┌─ PROVIDED INFORMATION

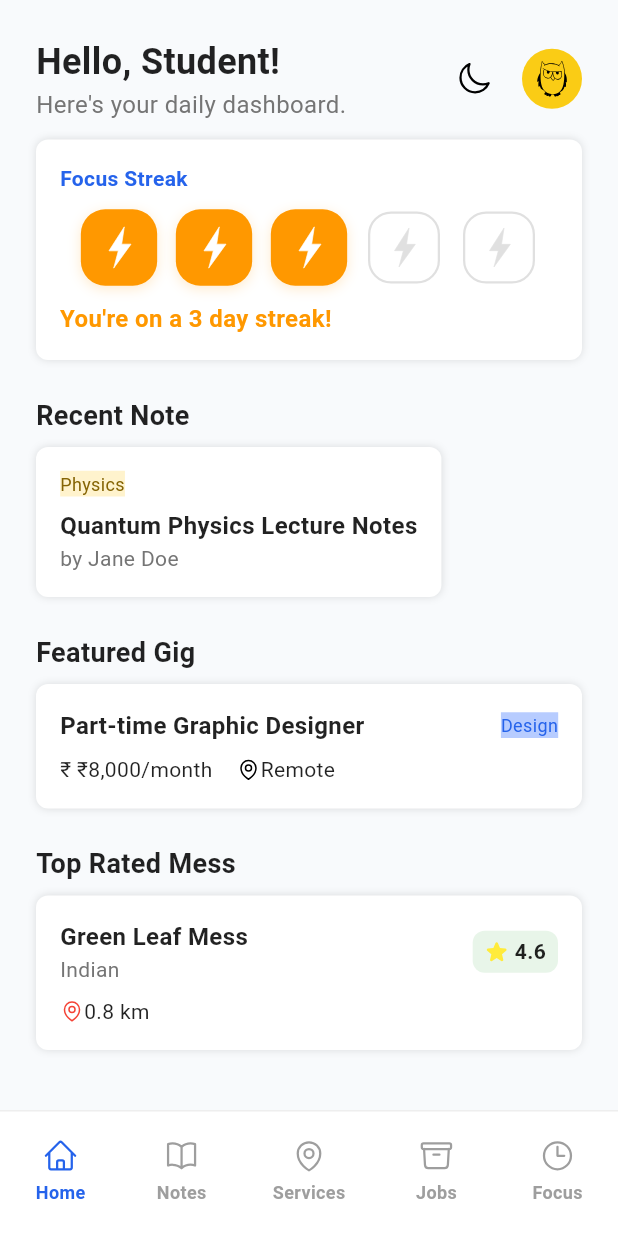
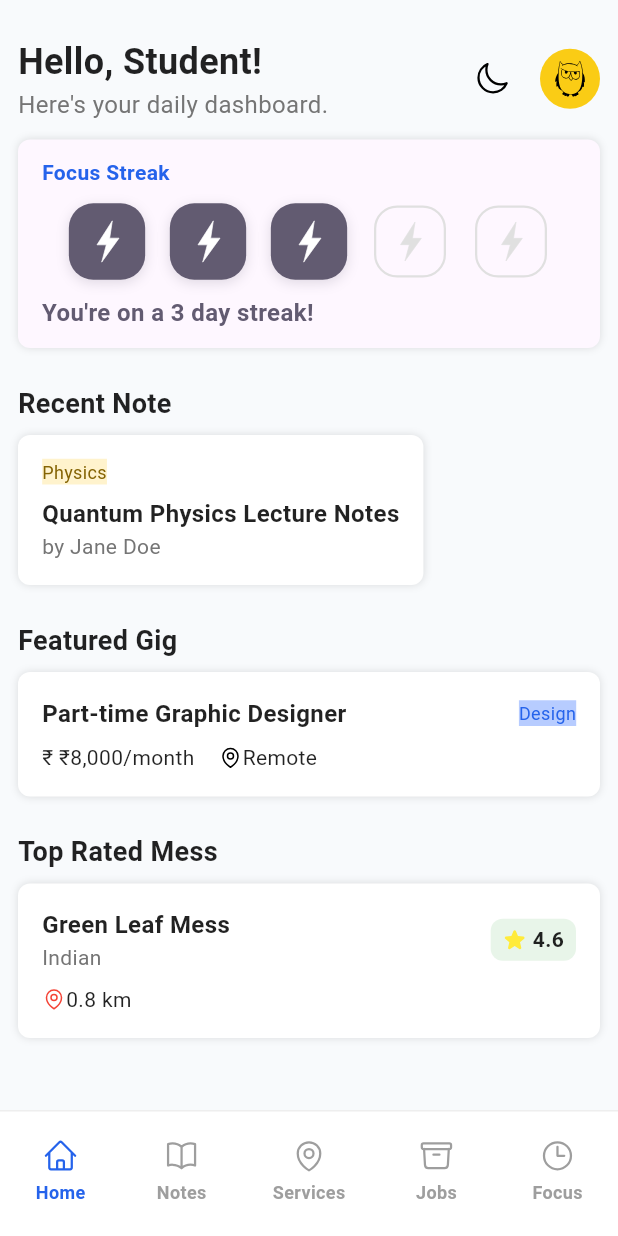
Before and after one commit to barshanpoddar/campusOwl-new, a Flutter app: the screen it shows after launch, on a phone screen of 412 x 824 dp. Run offline on Flutter 3.47's test engine with Material 3 defaults, Android fonts, the phone set to English and light mode, and no system bars; our stand-ins replace flutter_svg, internet_connection_checker, shared_preferences; Roboto replaces fonts that are missing (Poppins).

Commit message:
Refactor: Update padding and colors in HomeScreen and StreakBar for improved theme adaptability

```diff
--- a/lib/screens/home_screen.dart
+++ b/lib/screens/home_screen.dart
@@ -34,7 +34,8 @@ class _HomeScreenState extends State<HomeScreen> {
         child: SafeArea(
           child: SingleChildScrollView(
             child: Padding(
-              padding: const EdgeInsets.all(24.0),
+              padding: const EdgeInsets.only(
+                  left: 12, right: 12, top: 24, bottom: 24),
               child: Column(
                 crossAxisAlignment: CrossAxisAlignment.start,
                 children: [
@@ -90,9 +91,10 @@ class _HomeScreenState extends State<HomeScreen> {
                   // Focus Streak (redesigned)
                   const SizedBox(height: 12),
                   Container(
-                    padding: const EdgeInsets.all(16),
+                    padding: const EdgeInsets.only(left: 16, right: 16, top: 12, bottom: 12),
                     decoration: BoxDecoration(
-                      color: Colors.white,
+                      // Use theme card color so the card adapts to light/dark themes.
+                      color: Theme.of(context).cardColor,
                       borderRadius: BorderRadius.circular(8),
                       boxShadow: const [
                         BoxShadow(color: Colors.black12, blurRadius: 4),
@@ -115,10 +117,10 @@ class _HomeScreenState extends State<HomeScreen> {
                         Text(
                           'You\'re on a $currentStreak day streak!',
                           textAlign: TextAlign.center,
-                          style: const TextStyle(
+                          style: TextStyle(
                             fontWeight: FontWeight.bold,
                             fontSize: 16,
-                            color: Colors.orange,
+                            color: Theme.of(context).colorScheme.secondary,
                           ),
                         ),
                       ],
--- a/lib/widgets/streak_bar.dart
+++ b/lib/widgets/streak_bar.dart
@@ -26,8 +26,10 @@ class StreakBar extends StatelessWidget {
 
   @override
   Widget build(BuildContext context) {
-    final active = activeColor ?? Colors.orange;
-    final inactive = inactiveColor ?? Colors.grey.shade300;
+    final theme = Theme.of(context);
+    // Choose sensible theme-aware defaults when colors aren't provided.
+    final active = activeColor ?? theme.colorScheme.secondary;
+    final inactive = inactiveColor ?? (theme.brightness == Brightness.dark ? Colors.white30 : Colors.grey.shade300);
 
     return Row(
       mainAxisAlignment: MainAxisAlignment.spaceEvenly,
@@ -65,6 +67,7 @@ class _StreakPill extends StatelessWidget {
 
   @override
   Widget build(BuildContext context) {
+    final theme = Theme.of(context);
     // Animate scale and background color when toggling.
     return Tooltip(
       message: semanticLabel,
@@ -101,9 +104,9 @@ class _StreakPill extends StatelessWidget {
                   child: AppIcon(
                     assetName: assetName,
                     size: size * 0.56,
-                    // when done, icon is white for contrast; otherwise use
-                    // the inactiveColor to match outline.
-                    color: done ? Colors.white : inactiveColor,
+                    // when done, pick a color that contrasts with the active
+                    // pill (use onSecondary / onPrimary where appropriate).
+                    color: done ? (theme.colorScheme.onSecondary) : inactiveColor,
                   ),
                 ),
               ),
```
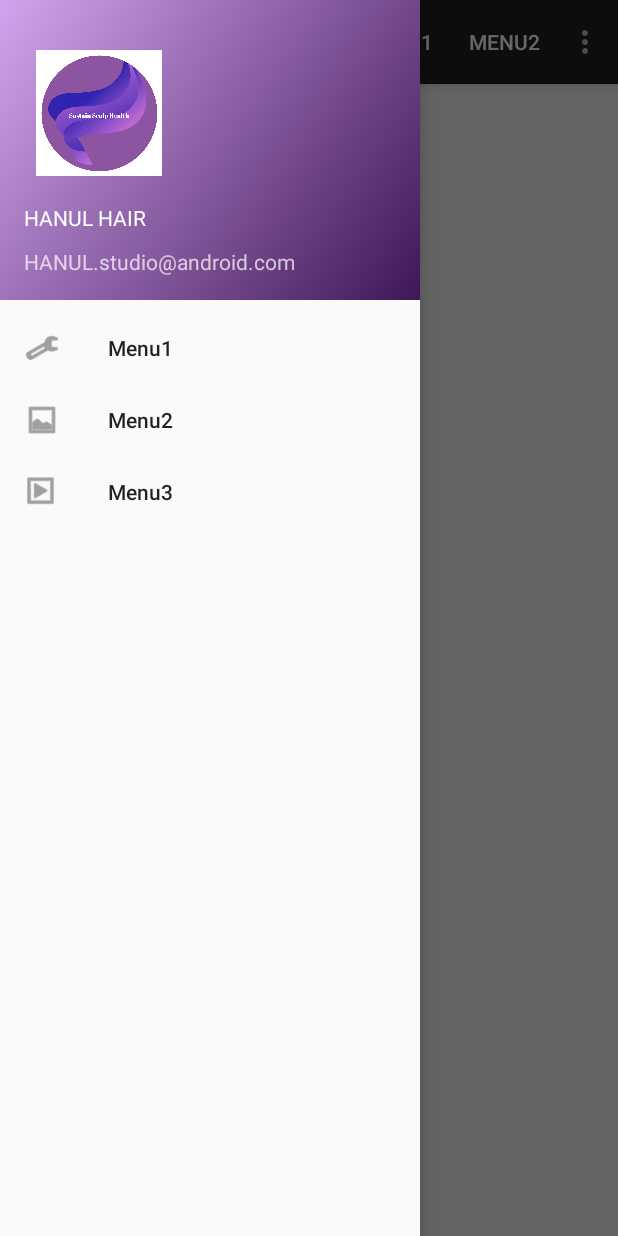
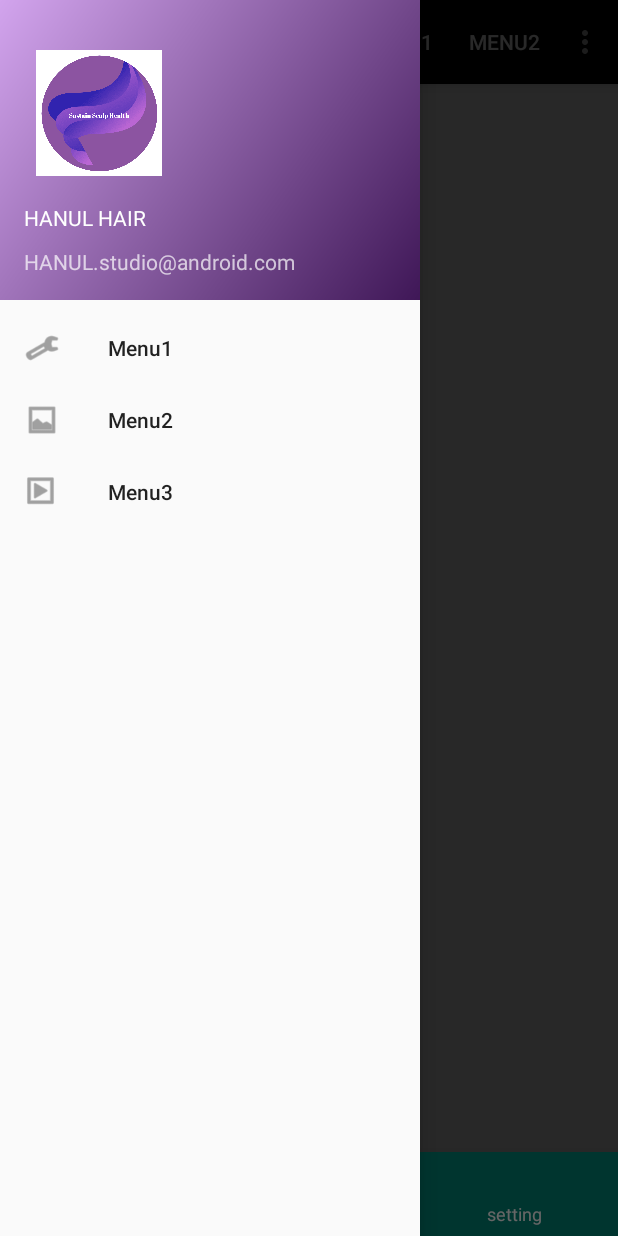
Before and after one commit to Kwongiwook/cTeam_Android, an Android app: the screen it shows after launch (MainActivity), with the side drawer open, on a phone screen of 412 x 824 dp. Run offline under Robolectric (Android 15) with nearby library versions, the phone set to English and light mode, and no system bars.

Commit message:
BaseActivity 3
극히 기초적인 구분을 해 두었다.

```diff
--- a/app/src/main/AndroidManifest.xml
+++ b/app/src/main/AndroidManifest.xml
@@ -19,8 +19,6 @@
         android:theme="@style/Theme.AppCompat.Light.NoActionBar"
         android:usesCleartextTraffic="true">
 
-        <activity android:name=".ui.activity.BaseActivity"/>
-
         <!-- 앱이 실행될 때 가장 돌아갈 액티비티입니다. -->
         <activity android:name=".ui.activity.MainActivity">
             <intent-filter>
--- a/app/src/main/java/com/ssh/sustain/ui/activity/BaseActivity.java
+++ /dev/null
@@ -1,109 +0,0 @@
-package com.ssh.sustain.ui.activity;
-
-import androidx.annotation.NonNull;
-import androidx.appcompat.app.ActionBarDrawerToggle;
-import androidx.appcompat.app.AppCompatActivity;
-import androidx.appcompat.widget.Toolbar;
-import androidx.core.view.GravityCompat;
-import androidx.drawerlayout.widget.DrawerLayout;
-
-import android.os.Bundle;
-import android.view.Menu;
-import android.view.MenuItem;
-import android.view.View;
-import android.widget.FrameLayout;
-import android.widget.LinearLayout;
-
-import com.google.android.material.navigation.NavigationView;
-import com.ssh.sustain.R;
-
-import org.jetbrains.annotations.NotNull;
-
-import java.util.Objects;
-
-public class BaseActivity extends AppCompatActivity implements NavigationView.OnNavigationItemSelectedListener {
-
-    /*
-    툴 바(액션바)를 사용하는 건 좋지만 매번 xml에 적어주는건 정말 심각하게 귀찮은 짓입니다. 그렇기 때문에
-    이 BaseActivity가 기본적으로 툴 바를 사용하게 한 뒤 타 액티비티들이 이 액티비티를 상속받도록 합니다.
-
-    물론 우리는 액티비티의 사용을 최소화 할 생각이지만 앞으로 어떻게 될지 모르니까, 확장성을 고려하여 만들었
-    읍
-    니
-    다.
-     */
-
-    protected DrawerLayout baseDrawer;
-
-    @Override
-    protected void onCreate(Bundle savedInstanceState) {
-        super.onCreate(savedInstanceState);
-        setContentView(R.layout.activity_base);
-    }
-
-    @Override
-    public void setContentView(int layoutResID) {
-        LinearLayout baseView = (LinearLayout) getLayoutInflater().inflate(R.layout.activity_base, null);
-        FrameLayout baseContent = (FrameLayout) baseView.findViewById(R.id.baseContent);
-        getLayoutInflater().inflate(layoutResID, baseContent, true);
-
-        super.setContentView(layoutResID);
-
-        Toolbar baseToolbar = (Toolbar) baseView.findViewById(R.id.baseToolbar);
-        if (useToolbar()) {
-            setSupportActionBar(baseToolbar);
-            Objects.requireNonNull(getSupportActionBar()).setDisplayShowTitleEnabled(false);
-
-            baseDrawer = (DrawerLayout) findViewById(R.id.baseDrawer);
-            ActionBarDrawerToggle toggle = new ActionBarDrawerToggle(
-                    this, baseDrawer, baseToolbar,
-                    R.string.navigation_drawer_open, R.string.navigation_drawer_close);
-
-            baseDrawer.addDrawerListener(toggle);
-            toggle.syncState();
-        } else {
-            baseToolbar.setVisibility(View.GONE);
-        }
-
-        NavigationView baseNavigation = (NavigationView) findViewById(R.id.baseNavigation);
-        baseNavigation.setNavigationItemSelectedListener(this);
-    }
-
-    protected boolean useToolbar() {
-        return true;
-    }
-
-    @Override
-    public boolean onCreateOptionsMenu(Menu menu) {
-        getMenuInflater().inflate(R.menu.base_menu, menu);
-        return true;
-    }
-
-    @Override
-    public boolean onOptionsItemSelected(@NonNull MenuItem item) {
-        int id = item.getItemId();
-        if (id == R.id.action_menu1) {
-            return true;
-        } else if (id == R.id.action_menu2) {
-            return true;
-        } else if (id == R.id.action_settings) {
-            return true;
-        } else {
-            return super.onOptionsItemSelected(item);
-        }
-    }
-
-    @Override
-    public void onBackPressed() {
-        if (baseDrawer.isDrawerOpen(GravityCompat.START)) {
-            baseDrawer.closeDrawer(GravityCompat.START);
-        } else {
-            super.onBackPressed();
-        }
-    }
-
-    @Override
-    public boolean onNavigationItemSelected(@NonNull @NotNull MenuItem item) {
-        return false;
-    }
-}
--- a/app/src/main/java/com/ssh/sustain/ui/activity/MainActivity.java
+++ b/app/src/main/java/com/ssh/sustain/ui/activity/MainActivity.java
@@ -20,12 +20,11 @@ import com.ssh.sustain.ui.presenter.MainPresenter;
 
 import java.util.Objects;
 
-public class MainActivity extends BaseActivity {
+public class MainActivity extends AppCompatActivity {
 
     @Override
     protected void onCreate(Bundle savedInstanceState) {
         super.onCreate(savedInstanceState);
-        setContentView(R.layout.activity_base);
-
+        setContentView(R.layout.activity_main);
     }
 }
--- a/app/src/main/res/layout/activity_base.xml
+++ /dev/null
@@ -1,48 +0,0 @@
-<?xml version="1.0" encoding="utf-8"?>
-<androidx.drawerlayout.widget.DrawerLayout xmlns:android="http://schemas.android.com/apk/res/android"
-    xmlns:app="http://schemas.android.com/apk/res-auto"
-    xmlns:tools="http://schemas.android.com/tools"
-    android:id="@+id/baseView"
-    android:layout_width="match_parent"
-    android:layout_height="match_parent"
-    android:fitsSystemWindows="true"
-    tools:openDrawer="start">
-
-    <androidx.coordinatorlayout.widget.CoordinatorLayout
-        android:layout_width="match_parent"
-        android:layout_height="match_parent">
-
-        <com.google.android.material.appbar.AppBarLayout
-            android:layout_width="match_parent"
-            android:layout_height="wrap_content"
-            android:theme="@style/Theme.AppCompat.NoActionBar">
-
-
-            <androidx.appcompat.widget.Toolbar
-                android:id="@+id/baseToolbar"
-                android:layout_width="match_parent"
-                android:layout_height="?attr/actionBarSize"
-                android:background="?attr/colorPrimary"
-                android:theme="@style/ThemeOverlay.AppCompat.Dark"
-                app:layout_scrollFlags="scroll|enterAlways"
-                app:menu="@menu/base_menu" />
-
-        </com.google.android.material.appbar.AppBarLayout>
-
-        <FrameLayout
-            android:id="@+id/baseContent"
-            android:layout_width="match_parent"
-            android:layout_height="match_parent" />
-
-    </androidx.coordinatorlayout.widget.CoordinatorLayout>
-
-    <com.google.android.material.navigation.NavigationView
-        android:id="@+id/baseNavigation"
-        android:layout_width="wrap_content"
-        android:layout_height="match_parent"
-        android:layout_gravity="start"
-        app:headerLayout="@layout/nav_header_main"
-        app:menu="@menu/activity_main_draw_menu" />
-
-
-</androidx.drawerlayout.widget.DrawerLayout>
--- a/app/src/main/res/layout/activity_main.xml
+++ b/app/src/main/res/layout/activity_main.xml
@@ -1,8 +1,43 @@
 <?xml version="1.0" encoding="utf-8"?>
-<LinearLayout xmlns:android="http://schemas.android.com/apk/res/android"
+<androidx.drawerlayout.widget.DrawerLayout xmlns:android="http://schemas.android.com/apk/res/android"
+    xmlns:app="http://schemas.android.com/apk/res-auto"
+    xmlns:tools="http://schemas.android.com/tools"
     android:layout_width="match_parent"
-    android:layout_height="match_parent">
+    android:layout_height="match_parent"
+    android:fitsSystemWindows="true"
+    tools:openDrawer="start">
 
-    <include layout="@layout/toolbar" />
+    <androidx.coordinatorlayout.widget.CoordinatorLayout
+        android:layout_width="match_parent"
+        android:layout_height="match_parent">
 
-</LinearLayout>
+        <com.google.android.material.appbar.AppBarLayout
+            android:layout_width="match_parent"
+            android:layout_height="wrap_content"
+            android:theme="@style/Theme.AppCompat.NoActionBar">
+
+            <include layout="@layout/toolbar" />
+
+        </com.google.android.material.appbar.AppBarLayout>
+
+        <FrameLayout
+            android:id="@+id/container"
+            android:layout_width="match_parent"
+            android:layout_height="match_parent"
+            app:layout_behavior="@string/appbar_scrolling_view_behavior">
+
+        </FrameLayout>
+
+    </androidx.coordinatorlayout.widget.CoordinatorLayout>
+
+    <include layout="@layout/navigation" />
+
+    <androidx.constraintlayout.widget.ConstraintLayout
+        android:layout_width="match_parent"
+        android:layout_height="match_parent">
+
+        <include layout="@layout/default_bottom" />
+
+    </androidx.constraintlayout.widget.ConstraintLayout>
+
+</androidx.drawerlayout.widget.DrawerLayout>
--- /dev/null
+++ b/app/src/main/res/layout/navigation.xml
@@ -0,0 +1,15 @@
+<?xml version="1.0" encoding="utf-8"?>
+<merge xmlns:android="http://schemas.android.com/apk/res/android"
+    xmlns:app="http://schemas.android.com/apk/res-auto"
+    android:layout_width="wrap_content"
+    android:layout_height="match_parent">
+
+    <com.google.android.material.navigation.NavigationView
+        android:layout_width="wrap_content"
+        android:layout_height="match_parent"
+        android:layout_gravity="start"
+        android:fitsSystemWindows="true"
+        app:headerLayout="@layout/nav_header_main"
+        app:menu="@menu/activity_main_draw_menu" />
+
+</merge>
```
Also changed, not shown: app/src/main/res/layout/default_bottom.xml (added, +20 -0 lines).
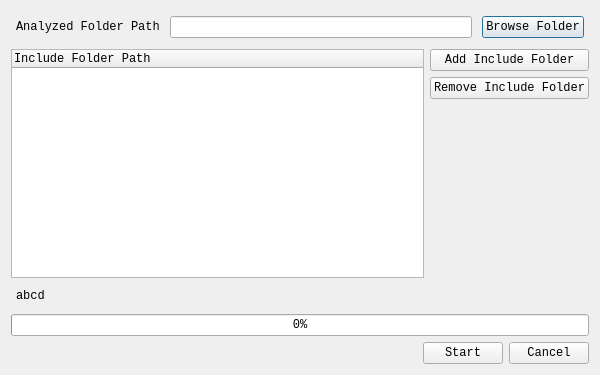
Qt form analyzer/ui/CreateDatabaseWindow.ui (igorJarek/SourceCodeAnalyzer) before a commit.
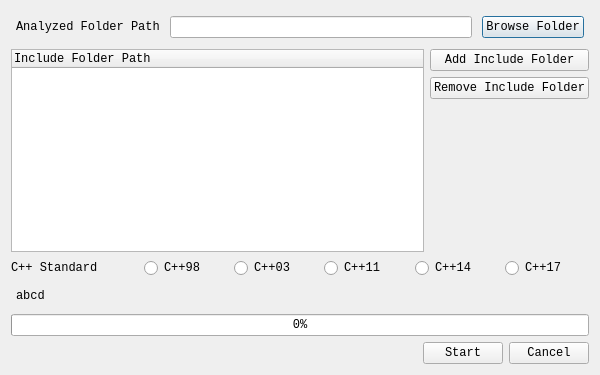
The same form after that commit.

Commit message: analyzer: add c++ standard switch

Patch:
```diff
--- a/analyzer/ui/CreateDatabaseWindow.ui
+++ b/analyzer/ui/CreateDatabaseWindow.ui
@@ -131,6 +131,77 @@
      </item>
     </layout>
    </item>
+   <item>
+    <layout class="QHBoxLayout" name="horizontalLayout_4">
+     <item>
+      <widget class="QLabel" name="label_2">
+       <property name="text">
+        <string>C++ Standard</string>
+       </property>
+      </widget>
+     </item>
+     <item>
+      <spacer name="horizontalSpacer_2">
+       <property name="orientation">
+        <enum>Qt::Horizontal</enum>
+       </property>
+       <property name="sizeType">
+        <enum>QSizePolicy::Preferred</enum>
+       </property>
+       <property name="sizeHint" stdset="0">
+        <size>
+         <width>40</width>
+         <height>20</height>
+        </size>
+       </property>
+      </spacer>
+     </item>
+     <item>
+      <widget class="QRadioButton" name="cpp98radiobutton">
+       <property name="text">
+        <string>C++98</string>
+       </property>
+       <property name="checkable">
+        <bool>true</bool>
+       </property>
+       <property name="checked">
+        <bool>false</bool>
+       </property>
+       <property name="autoRepeat">
+        <bool>false</bool>
+       </property>
+      </widget>
+     </item>
+     <item>
+      <widget class="QRadioButton" name="cpp03radiobutton">
+       <property name="text">
+        <string>C++03</string>
+       </property>
+      </widget>
+     </item>
+     <item>
+      <widget class="QRadioButton" name="cpp11radiobutton">
+       <property name="text">
+        <string>C++11</string>
+       </property>
+      </widget>
+     </item>
+     <item>
+      <widget class="QRadioButton" name="cpp14radiobutton">
+       <property name="text">
+        <string>C++14</string>
+       </property>
+      </widget>
+     </item>
+     <item>
+      <widget class="QRadioButton" name="cpp17radiobutton">
+       <property name="text">
+        <string>C++17</string>
+       </property>
+      </widget>
+     </item>
+    </layout>
+   </item>
    <item>
     <layout class="QHBoxLayout" name="horizontalLayout_5">
      <property name="leftMargin">
```
The commit also changes 1 other file.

└─

• _EXERCISE DIRECTIONS_: Locate and copy each line in the data above that includes the word "enum".

• _ANSWER FOR THE TASK_:
+        <enum>Qt::Horizontal</enum>
+        <enum>QSizePolicy::Preferred</enum>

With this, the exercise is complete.